Why I'm choosing to be openly ADHD
There is a certain stigma to ADHD. I'm not actually going to go through all of things people think about it and why those things are wrong. I don't think this is the blog for that.
What I'm going to talk about, is why I have made the personal choice not to hide my ADHD, why I've told my boss I'm ADHD and
why I tweet constantly about it - on main.
The first thing that struck me, when I was finally encourage to look into ADHD (at the age of 34), was just how little I knew about it. I thought, genuinely, that it was something that only children had.
I thought it was something that made you bounce off the walls, run around screaming and do badly in school.
It... is not.
That form of ADHD, the hyperactive young boy, is only present in 25% of young boys with ADHD. It's not even the most common presentation of it!
It's just the most visible presentation. Which is super problematic because as it turns out, the collective idea we have as a society of ADHD, something present in around 5% of humans, is of the behaviours we find most annoying.
Finding out about being ADHD was revelatory to me. It explained, really, a great deal about my life, from childhood.
All of a sudden, I had a reason for why certain things played out. That opens the door for a level of self-compassion I had never had for myself. Because ADHD, isn't a disease, it's a disability. Through which some things are just plain harder to do.
Try and imagine for a moment that you are short-sighted, and that you live an entire life into adulthood without anyone noticing or telling you that was a thing people could be. What might you think about yourself?
The lifetime experience, of most undiagnosed ADHD people, is one of feeling worse than other people. Just as that short-sighted person might feel like they are worse at reading than others.
I'm not worse. I'm disabled. Some things are harder for me. I need support, I need to be able to do things differently some times. I just plain think and communicate differently to a lot of people.
It wasn't hard for me to decide to talk about ADHD openly if I'm honest. In many ways I am incredibly lucky. Many ADHD accounts you'll see across social media are anonymous. Alt accounts created for the express purpose of talking about ADHD without their friends/family/employers finding out.
I'm in the privileged position of not having to care about that. It will affect me, I'm sure of that. I'll be denied opportunities and be talked about unkindly. That will happen and I'm not going to pretend it wont. Bias is Bias.
But I don't fear it. Because I've made a career, I'm a professional, I've got contacts and I have a portfolio of work.
Even if that all completely falls apart, I have a wife who is really quite aggressively competent in all things and one of those big ol' working class families who'll look after me if even she bins me off.
So now, honestly, I feel a sense of obligation. As silly as that may sound.
I see my position, privilege, and security - alongside my revelatory diagnosis - powered by the common ADHD traits I experience of Hyper Empathy, Justice Sensitivity and a tendency to Overshare, and I feel like it is kind of important that I speak about it.
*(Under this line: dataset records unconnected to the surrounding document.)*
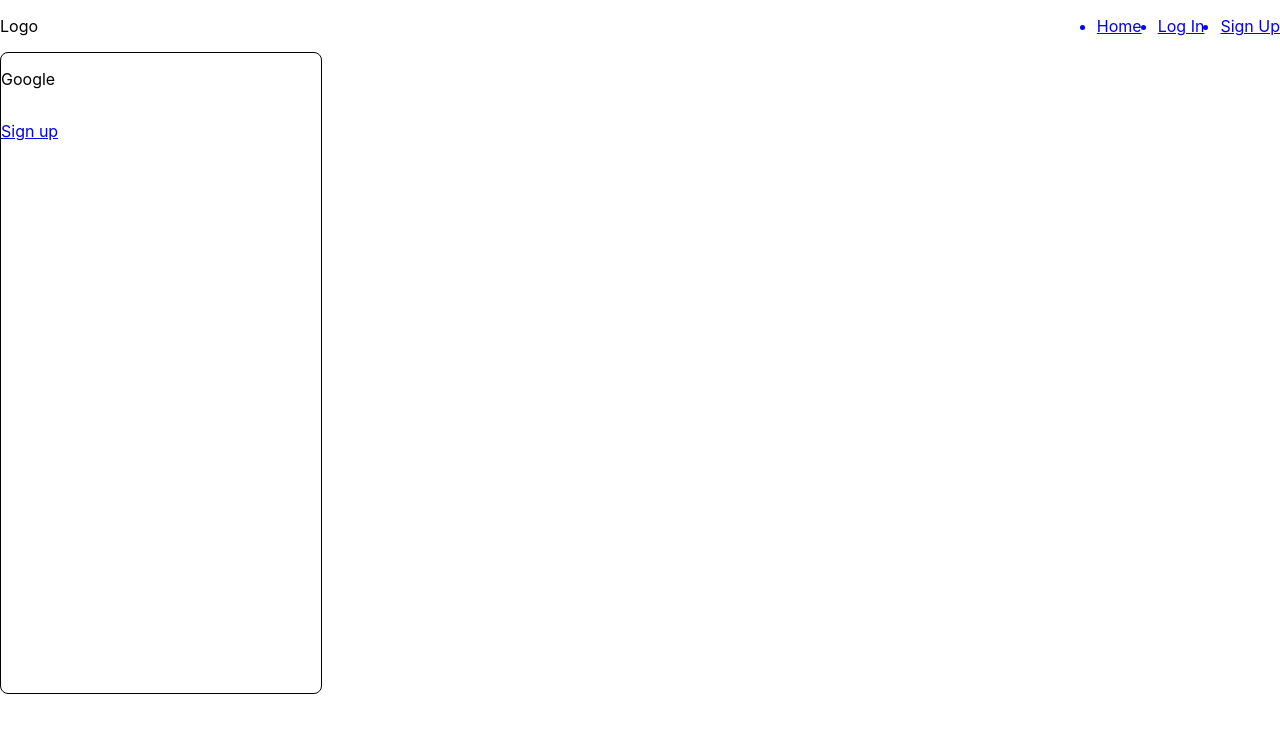
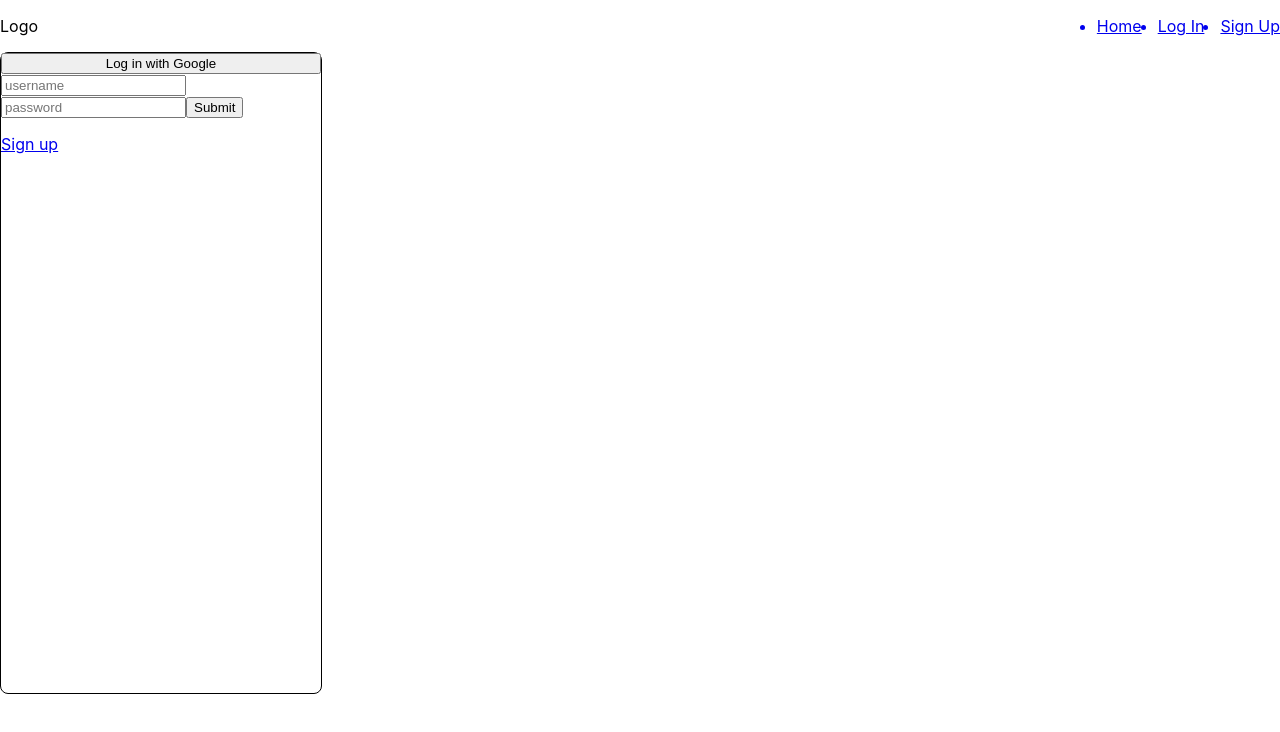
Before and after one commit to vantheman2210/instagram-clone, a React (Create React App) app: page /logIn in a window 1280 px wide. Shown: the top 732 px of the page. Built offline with nearby package versions, Linux system fonts and the light colour scheme; no server answers.

Commit message:
Sign up and log in with custom email and password

```diff
--- a/src/App.js
+++ b/src/App.js
@@ -4,7 +4,23 @@ import { Routes, Route } from 'react-router-dom';
 import LogIn from './components/LogIn';
 import SignUp from './pages/SignUp';
 import Nav from './components/Nav';
+import { auth } from './Firebase';
+import { setPersistence, inMemoryPersistence } from 'firebase/auth';
+import { onAuthStateChanged } from 'firebase/auth';
+
 function App() {
+	setPersistence(auth, inMemoryPersistence).then(() => {}).catch((error) => {
+		console.log(error.code, error.message);
+	});
+	auth.onAuthStateChanged(function(user) {
+		if (user) {
+			// User is signed in.
+			console.log(user)
+		} else {
+			// No user is signed in.
+			console.log('signed out')
+		}
+	});
 	return (
 		<div className="containerApp">
 			<Nav/>
--- a/src/components/LogIn.js
+++ b/src/components/LogIn.js
@@ -1,15 +1,23 @@
 import React, { useEffect, useState } from 'react';
 import '../styles/LogIn.css';
 import { auth, provider } from '../Firebase';
-import { signInWithPopup, GoogleAuthProvider, createUserWithEmailAndPassword } from 'firebase/auth';
+import { signInWithPopup, GoogleAuthProvider, signInWithEmailAndPassword } from 'firebase/auth';
 import { Link } from 'react-router-dom';
 
 const LogIn = () => {
-	const signOut = () => {
-		auth.signOut();
-		document.querySelector('.logOut').classList.toggle('logOut-show');
-		console.log('Signed out');
+	const [ logIn, setLogIn ] = useState({
+		email: '',
+		password: ''
+	});
+	const handleChange = (e) => {
+		const value = e.target.value;
+
+		setLogIn({
+			...logIn,
+			[e.target.name]: value
+		});
 	};
+
 	const signInGoogle = () => {
 		signInWithPopup(auth, provider)
 			.then((result) => {
@@ -33,13 +41,42 @@ const LogIn = () => {
 				// ...
 			});
 	};
+
+	const onSubmit = (e) => {
+		e.preventDefault();
+		signInWithEmailAndPassword(auth, logIn.email, logIn.password)
+			.then((userCredential) => {
+				// Signed in
+				const user = userCredential.user;
+				// ...
+				console.log(user);
+			})
+			.catch((error) => {
+				const errorCode = error.code;
+				const errorMessage = error.message;
+				console.log(errorCode, errorMessage);
+			});
+	};
+
+	const signOut = () => {
+		auth.signOut();
+		document.querySelector('.logOut').classList.toggle('logOut-show');
+		console.log('Signed out');
+	};
 	return (
 		<div className="logInModule">
-			<p onClick={signInGoogle}>Google</p>
+			<button onClick={signInGoogle}>Log in with Google</button>
+			<form onSubmit={onSubmit}>
+				<input placeholder="username" value={logIn.email} onChange={handleChange} />
+				<input placeholder="password" value={logIn.password} onChange={handleChange} />
+				<input type="submit" />
+			</form>
 			<Link to="/signUp">
-			<p>Sign up</p>
+				<p>Sign up</p>
 			</Link>
-			<p className='logOut' onClick={signOut}>Log out</p>
+			<p className="logOut" onClick={signOut}>
+				Log out
+			</p>
 		</div>
 	);
 };
--- a/src/pages/SignUp.js
+++ b/src/pages/SignUp.js
@@ -1,20 +1,54 @@
-import React from 'react';
+import React, { useEffect, useState } from 'react';
 import '../styles/SignUp.css';
+import { createUserWithEmailAndPassword } from 'firebase/auth';
+import { auth } from '../Firebase';
+const SignUp = () => {
+	const [ signUp, setSignUp ] = useState({
+		username: '',
+		email: '',
+		password: ''
+	});
+	const handleChange = (e) => {
+		const value = e.target.value;
 
-const SignUp = () => {
+		setSignUp({
+			...signUp,
+			[e.target.name]: value
+		})
+	};
+
+	const submitForm = (e) => {
+		e.preventDefault();
+		createUserWithEmailAndPassword(auth, signUp.email, signUp.password)
+  .then((userCredential) => {
+    // Signed in
+    const user = userCredential.user;
+    // ...
+		console.log(user)
+  })
+  .catch((error) => {
+    const errorCode = error.code;
+    const errorMessage = error.message;
+    // ..
+		console.log(errorCode, errorMessage)
+  });
+	}
+
+
+
 	return (
 		<div className="signUp-container">
 			<div className="signUp-options">
 				<p>Log in with Google</p>
 				<p>OR</p>
-				<form className="signUp-form">
-					<input placeholder="Username" />
+				<form onSubmit={submitForm} className="signUp-form">
+					<input name="username" placeholder="Username" onChange={handleChange} value={signUp.username} />
 
-					<input placeholder="Email" />
+					<input name="email" placeholder="Email" onChange={handleChange} value={signUp.email} />
 
-					<input placeholder="Password" />
+					<input name="password" placeholder="Password" onChange={handleChange} value={signUp.password} />
 
-					<button>Sign up</button>
+					<input type="submit" />
 				</form>
 				<p className="signUp-terms">
 					By signing up, you agree to our Terms , Privacy Policy and Cookies Policy .
```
For me, I need to do that openly. With my name and my face and my profession all plain to see. I'll tell you why.
ADHD twitter is one of the most valuable resources I found in learning to understand how I operate. I need to be a part of that for others. But, there are so many anonymous accounts, and the majority of non-anonymous accounts tended to be either selling something or professionally invested in ADHD.
Especially folks who, err, look like me.
That's not a bad thing, we're talking about disabled people who have turned their passion for advocacy & support into a career. That's great, and many have been incredibly useful to me personally. But an ADHD coach, a neuroscientist, a therapist or psychiatrist with ADHD is not... quite the same as, someone who has a normal job.
That's important because... actually, let me tell you a story.
I have a friend, one of the kindest and most caring and lovely people in my life. They have, for a long time been asked if they have ADHD. They've always hated it. Because... well, a little bit of internalised ableism alongside a general poor understanding of what it is.
I love this person. They are embarrassingly supportive of me, and have often talked about how they wish they could move through life as I do (I mask just really super well).
They're in the process of getting a diagnosis now. Because seeing that I, someone they've coded as competent, can be ADHD was meaningful to them.
I believe that it's important to see that it is possible to be open about it and have a standard job. For both neurodivergent and neurotypical folks.
I hope that talking about my experience might encourage those who know nothing about it, to look for themselves. To maybe get that same revelation that I have had, and to be kinder to themselves as a result.